An old truism says that logistics wins wars—a recognition that outcomes on the battlefield are a result of the systems that underpin the military. Similarly, the still-mushrooming fiasco of Jack Teixeira’s disclosure of national secrets is not just about a single service member or incident, but a cascading failure of systems within the armed services.
Teixeira, who was arrested in April, is accused of using his position in the Massachusetts Air National Guard to share top-secret intelligence with friends in the social-media forum Discord over the course of months—including sensitive information about the war in Ukraine and discussions with other governments.
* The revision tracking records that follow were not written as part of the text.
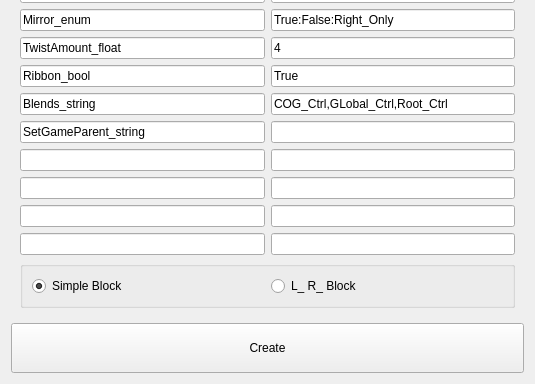
This is UI/blockBuilder.ui in RenderDeMartes/Mutant_Tools as Qt 5 draws it before an edit; both pictures show x 0 to 535 and y 193 to 577 of the 535 by 577 pixel window. The edited form follows.
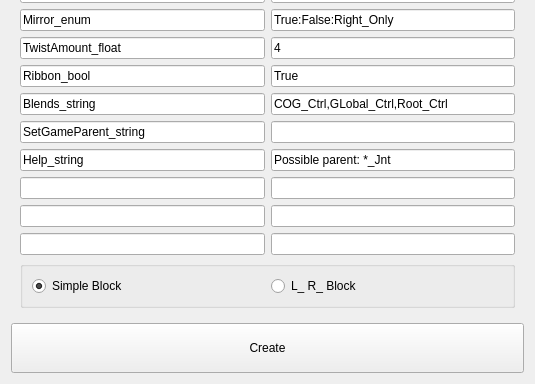
This is the edited form. Icons and pictures are not drawn.

```diff
--- a/UI/blockBuilder.ui
+++ b/UI/blockBuilder.ui
@@ -975,10 +975,18 @@
       <item>
        <layout class="QHBoxLayout" name="horizontalLayout_7">
         <item>
-         <widget class="QLineEdit" name="attr_name_7"/>
+         <widget class="QLineEdit" name="attr_name_7">
+          <property name="text">
+           <string>Help_string</string>
+          </property>
+         </widget>
         </item>
         <item>
-         <widget class="QLineEdit" name="attr_settings_7"/>
+         <widget class="QLineEdit" name="attr_settings_7">
+          <property name="text">
+           <string>Possible parent: *_Jnt </string>
+          </property>
+         </widget>
         </item>
        </layout>
       </item>
```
Prosecutors’ filings as well as reporting on the case have slowly revealed the many moments when disaster could have been prevented. Given his behavior in high school, Teixeira should probably never have been able to enlist in the Air National Guard, and after he joined, he shouldn’t have been given security clearance. Once in the service, his theft of classified material should have been punished and stopped much sooner. More broadly, the circumstances that provided a 21-year-old guardsman with access to such sensitive information reflected a sloppy repurposing of Air National Guard units. The failure to detect his disclosures sooner was an intelligence problem. And Teixeira’s presence is emblematic of the broader problem of dealing with extremism within the ranks.
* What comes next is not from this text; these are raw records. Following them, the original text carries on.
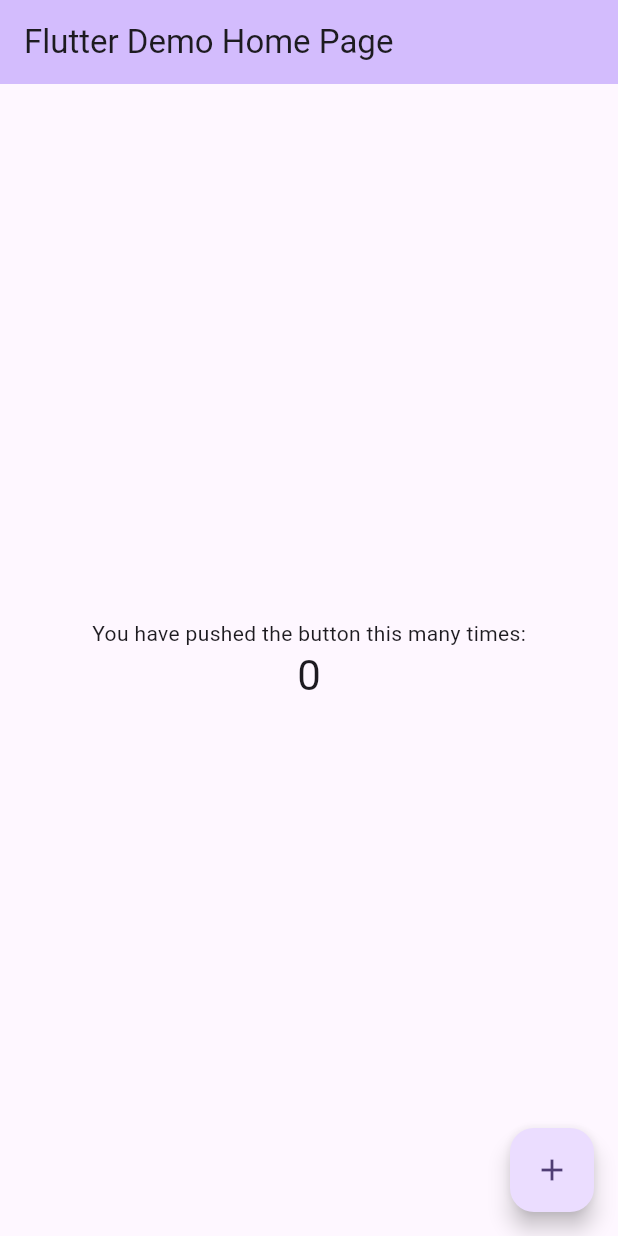
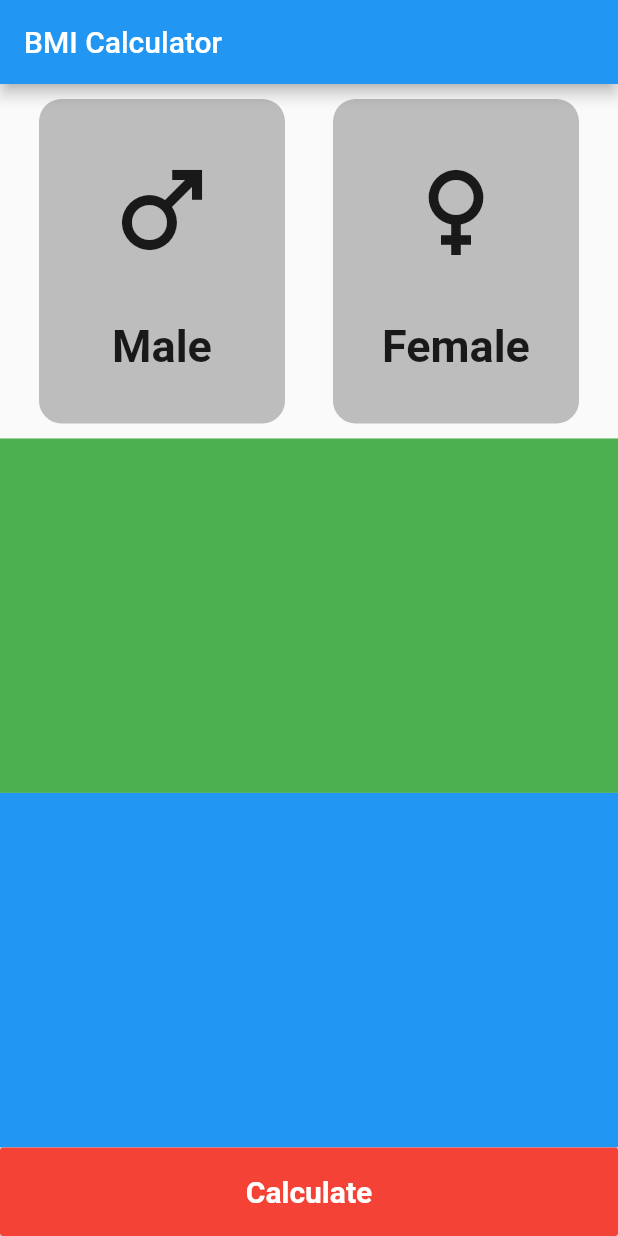
Before and after one commit to Youssef-Remah/BMI_Calculator, a Flutter app: the screen it shows after launch, on a phone screen of 412 x 824 dp. Run offline on Flutter 3.47's test engine with Material 2 defaults, Android fonts, the phone set to English and light mode, and no system bars.

Commit message:
Added gender selection buttons

```diff
--- /dev/null
+++ b/lib/bmi_screen.dart
@@ -0,0 +1,116 @@
+import 'package:flutter/material.dart';
+
+class BmiScreen extends StatefulWidget {
+  const BmiScreen({super.key});
+
+  @override
+  State<BmiScreen> createState() => _BmiScreenState();
+}
+
+class _BmiScreenState extends State<BmiScreen> {
+  @override
+  Widget build(BuildContext context) {
+    return Scaffold(
+      appBar: AppBar(
+        title: Text('BMI Calculator'),
+      ),
+      body: Column(
+        children: [
+          //First Section (Gender Buttons)
+          GenderSelection(),
+
+          Expanded(
+            flex: 4,
+            child: Container(
+              color: Colors.green,
+            ),
+          ),
+          Expanded(
+            flex: 4,
+            child: Container(
+              color: Colors.blue,
+            ),
+          ),
+          Expanded(
+            child: MaterialButton(
+              color: Colors.red,
+              minWidth: double.infinity,
+              onPressed: () {},
+              child: Text(
+                'Calculate',
+                style: TextStyle(
+                    color: Colors.white,
+                    fontWeight: FontWeight.bold,
+                    fontSize: 20.0),
+              ),
+            ),
+          ),
+        ],
+      ),
+    );
+  }
+
+  Widget GenderSelection() {
+    return Expanded(
+        flex: 4,
+        child: Padding(
+          padding: const EdgeInsets.all(10.0),
+          child: Row(
+            children: [
+              Expanded(
+                child: MaterialButton(
+                  onPressed: () {},
+                  child: Container(
+                    decoration: BoxDecoration(
+                      color: Colors.grey[400],
+                      borderRadius: BorderRadius.circular(15.0),
+                    ),
+                    width: double.infinity,
+                    child: Column(
+                      mainAxisAlignment: MainAxisAlignment.spaceEvenly,
+                      children: [
+                        Icon(
+                          Icons.male,
+                          size: 80.0,
+                        ),
+                        Text(
+                          'Male',
+                          style: TextStyle(
+                              fontSize: 30.0, fontWeight: FontWeight.bold),
+                        )
+                      ],
+                    ),
+                  ),
+                ),
+              ),
+              Expanded(
+                child: MaterialButton(
+                  onPressed: () {},
+                  child: Container(
+                    decoration: BoxDecoration(
+                      color: Colors.grey[400],
+                      borderRadius: BorderRadius.circular(15.0),
+                    ),
+                    width: double.infinity,
+                    child: Column(
+                      mainAxisAlignment: MainAxisAlignment.spaceEvenly,
+                      children: [
+                        Icon(
+                          Icons.female,
+                          size: 80.0,
+                        ),
+                        Text(
+                          'Female',
+                          style: TextStyle(
+                              fontSize: 30.0, fontWeight: FontWeight.bold),
+                        )
+                      ],
+                    ),
+                  ),
+                ),
+              ),
+            ],
+          ),
+        ));
+  }
+}
--- a/lib/main.dart
+++ b/lib/main.dart
@@ -1,3 +1,4 @@
+import 'package:bmi_calculator/bmi_screen.dart';
 import 'package:flutter/material.dart';
 
 void main() {
@@ -11,115 +12,8 @@ class MyApp extends StatelessWidget {
   @override
   Widget build(BuildContext context) {
     return MaterialApp(
-      title: 'Flutter Demo',
-      theme: ThemeData(
-        // This is the theme of your application.
-        //
-        // TRY THIS: Try running your application with "flutter run". You'll see
-        // the application has a blue toolbar. Then, without quitting the app,
-        // try changing the seedColor in the colorScheme below to Colors.green
-        // and then invoke "hot reload" (save your changes or press the "hot
-        // reload" button in a Flutter-supported IDE, or press "r" if you used
-        // the command line to start the app).
-        //
-        // Notice that the counter didn't reset back to zero; the application
-        // state is not lost during the reload. To reset the state, use hot
-        // restart instead.
-        //
-        // This works for code too, not just values: Most code changes can be
-        // tested with just a hot reload.
-        colorScheme: ColorScheme.fromSeed(seedColor: Colors.deepPurple),
-        useMaterial3: true,
-      ),
-      home: const MyHomePage(title: 'Flutter Demo Home Page'),
+      home: BmiScreen(),
+      debugShowCheckedModeBanner: false,
     );
   }
 }
-
-class MyHomePage extends StatefulWidget {
-  const MyHomePage({super.key, required this.title});
-
-  // This widget is the home page of your application. It is stateful, meaning
-  // that it has a State object (defined below) that contains fields that affect
-  // how it looks.
-
-  // This class is the configuration for the state. It holds the values (in this
-  // case the title) provided by the parent (in this case the App widget) and
-  // used by the build method of the State. Fields in a Widget subclass are
-  // always marked "final".
-
-  final String title;
-
-  @override
-  State<MyHomePage> createState() => _MyHomePageState();
-}
-
-class _MyHomePageState extends State<MyHomePage> {
-  int _counter = 0;
-
-  void _incrementCounter() {
-    setState(() {
-      // This call to setState tells the Flutter framework that something has
-      // changed in this State, which causes it to rerun the build method below
-      // so that the display can reflect the updated values. If we changed
-      // _counter without calling setState(), then the build method would not be
-      // called again, and so nothing would appear to happen.
-      _counter++;
-    });
-  }
-
-  @override
-  Widget build(BuildContext context) {
-    // This method is rerun every time setState is called, for instance as done
-    // by the _incrementCounter method above.
-    //
-    // The Flutter framework has been optimized to make rerunning build methods
-    // fast, so that you can just rebuild anything that needs updating rather
-    // than having to individually change instances of widgets.
-    return Scaffold(
-      appBar: AppBar(
-        // TRY THIS: Try changing the color here to a specific color (to
-        // Colors.amber, perhaps?) and trigger a hot reload to see the AppBar
-        // change color while the other colors stay the same.
-        backgroundColor: Theme.of(context).colorScheme.inversePrimary,
-        // Here we take the value from the MyHomePage object that was created by
-        // the App.build method, and use it to set our appbar title.
-        title: Text(widget.title),
-      ),
-      body: Center(
-        // Center is a layout widget. It takes a single child and positions it
-        // in the middle of the parent.
-        child: Column(
-          // Column is also a layout widget. It takes a list of children and
-          // arranges them vertically. By default, it sizes itself to fit its
-          // children horizontally, and tries to be as tall as its parent.
-          //
-          // Column has various properties to control how it sizes itself and
-          // how it positions its children. Here we use mainAxisAlignment to
-          // center the children vertically; the main axis here is the vertical
-          // axis because Columns are vertical (the cross axis would be
-          // horizontal).
-          //
-          // TRY THIS: Invoke "debug painting" (choose the "Toggle Debug Paint"
-          // action in the IDE, or press "p" in the console), to see the
-          // wireframe for each widget.
-          mainAxisAlignment: MainAxisAlignment.center,
-          children: <Widget>[
-            const Text(
-              'You have pushed the button this many times:',
-            ),
-            Text(
-              '$_counter',
-              style: Theme.of(context).textTheme.headlineMedium,
-            ),
-          ],
-        ),
-      ),
-      floatingActionButton: FloatingActionButton(
-        onPressed: _incrementCounter,
-        tooltip: 'Increment',
-        child: const Icon(Icons.add),
-      ), // This trailing comma makes auto-formatting nicer for build methods.
-    );
-  }
-}
```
Teixeira was a troubled high-school student. In March 2018, he was suspended from school after “a classmate overheard him make remarks about weapons, including Molotov cocktails, guns at the school, and racial threats,” according to federal prosecutors. That led local police to deny him a gun license when he applied for one. When Teixeira sought to join the military, investigators were aware of the incident but allowed him to enlist. Then he was allowed to obtain top-secret clearance as part of his job. In short, his town police had higher standards than people charged with safeguarding national security. [Continue reading…]